GOAL OF THE EXERCISE
Set out exactly every line of the entries below, starting at the line that holds "to stopdemir/Machine-Learning-Study, a" and stopping after the line that holds "Also changed, not".

DATASET
----

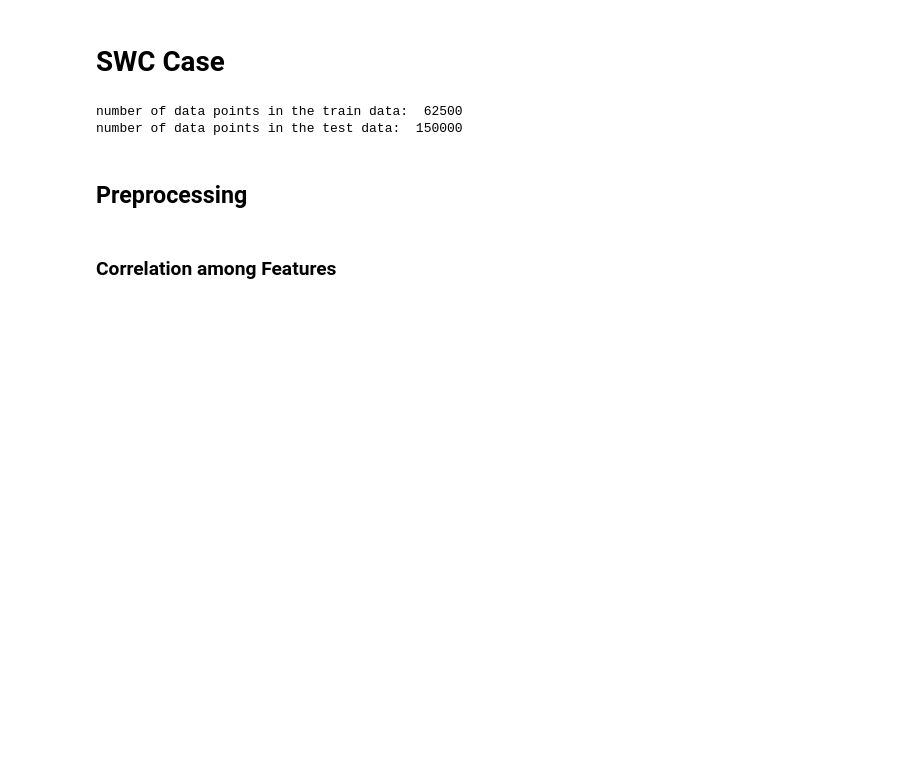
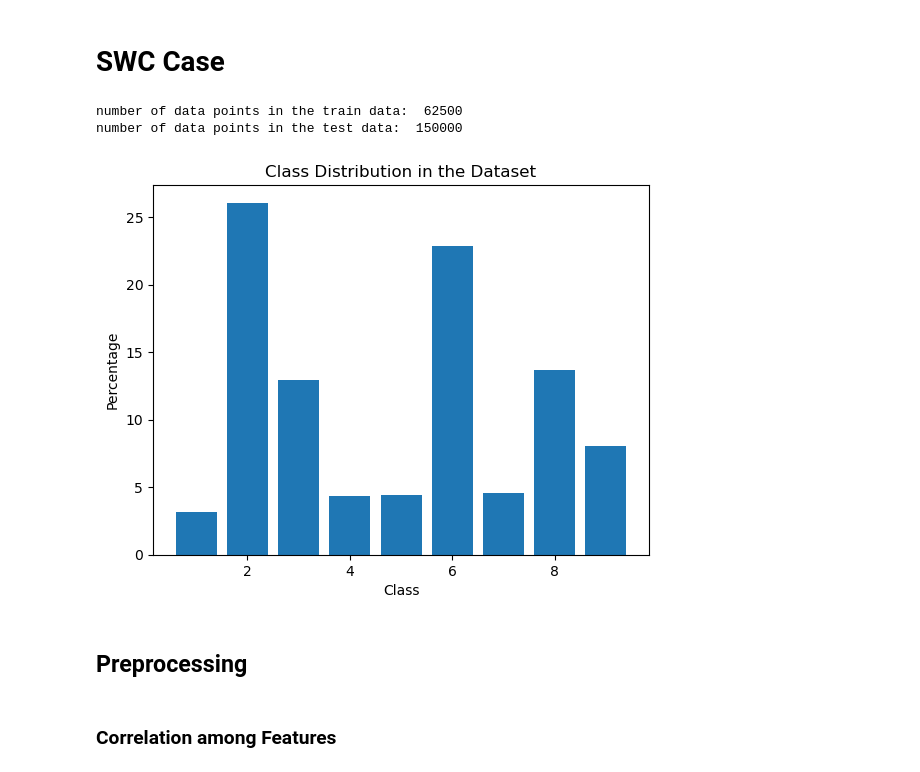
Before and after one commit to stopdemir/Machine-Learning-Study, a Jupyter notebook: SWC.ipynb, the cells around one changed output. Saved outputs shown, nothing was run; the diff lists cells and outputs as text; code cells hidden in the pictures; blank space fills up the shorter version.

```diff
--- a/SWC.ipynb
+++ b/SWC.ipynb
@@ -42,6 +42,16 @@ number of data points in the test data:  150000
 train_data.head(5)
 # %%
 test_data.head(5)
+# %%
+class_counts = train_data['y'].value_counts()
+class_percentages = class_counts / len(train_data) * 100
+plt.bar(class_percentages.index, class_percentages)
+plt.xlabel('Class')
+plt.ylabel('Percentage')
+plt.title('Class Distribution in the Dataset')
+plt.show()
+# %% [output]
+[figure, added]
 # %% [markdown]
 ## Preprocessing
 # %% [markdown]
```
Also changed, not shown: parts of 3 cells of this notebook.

----

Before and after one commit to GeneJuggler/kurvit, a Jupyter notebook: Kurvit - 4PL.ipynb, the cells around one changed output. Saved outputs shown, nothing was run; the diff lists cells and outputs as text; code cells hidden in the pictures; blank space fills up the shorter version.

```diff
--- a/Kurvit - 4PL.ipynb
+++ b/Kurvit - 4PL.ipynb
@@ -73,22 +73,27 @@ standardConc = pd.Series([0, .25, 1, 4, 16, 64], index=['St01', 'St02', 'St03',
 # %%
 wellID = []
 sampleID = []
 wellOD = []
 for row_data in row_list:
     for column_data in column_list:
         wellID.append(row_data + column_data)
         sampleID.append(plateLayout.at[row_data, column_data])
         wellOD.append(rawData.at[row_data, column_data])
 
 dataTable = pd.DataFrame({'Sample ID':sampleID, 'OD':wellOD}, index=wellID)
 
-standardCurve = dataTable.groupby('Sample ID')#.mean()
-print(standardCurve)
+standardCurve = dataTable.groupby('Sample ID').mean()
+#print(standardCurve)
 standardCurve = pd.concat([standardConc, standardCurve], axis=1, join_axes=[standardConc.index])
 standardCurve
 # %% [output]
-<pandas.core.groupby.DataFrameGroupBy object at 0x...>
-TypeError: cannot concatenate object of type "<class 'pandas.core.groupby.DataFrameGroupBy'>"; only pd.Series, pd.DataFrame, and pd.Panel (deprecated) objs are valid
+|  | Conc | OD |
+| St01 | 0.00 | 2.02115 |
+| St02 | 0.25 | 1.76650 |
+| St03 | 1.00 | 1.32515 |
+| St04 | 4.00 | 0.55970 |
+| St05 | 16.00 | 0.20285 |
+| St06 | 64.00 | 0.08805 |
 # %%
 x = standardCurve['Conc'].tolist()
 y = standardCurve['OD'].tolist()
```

----

WRITTEN RESPONSE
Before and after one commit to stopdemir/Machine-Learning-Study, a Jupyter notebook: SWC.ipynb, the cells around one changed output. Saved outputs shown, nothing was run; the diff lists cells and outputs as text; code cells hidden in the pictures; blank space fills up the shorter version.

```diff
--- a/SWC.ipynb
+++ b/SWC.ipynb
@@ -42,6 +42,16 @@ number of data points in the test data:  150000
 train_data.head(5)
 # %%
 test_data.head(5)
+# %%
+class_counts = train_data['y'].value_counts()
+class_percentages = class_counts / len(train_data) * 100
+plt.bar(class_percentages.index, class_percentages)
+plt.xlabel('Class')
+plt.ylabel('Percentage')
+plt.title('Class Distribution in the Dataset')
+plt.show()
+# %% [output]
+[figure, added]
 # %% [markdown]
 ## Preprocessing
 # %% [markdown]
```
Also changed, not shown: parts of 3 cells of this notebook.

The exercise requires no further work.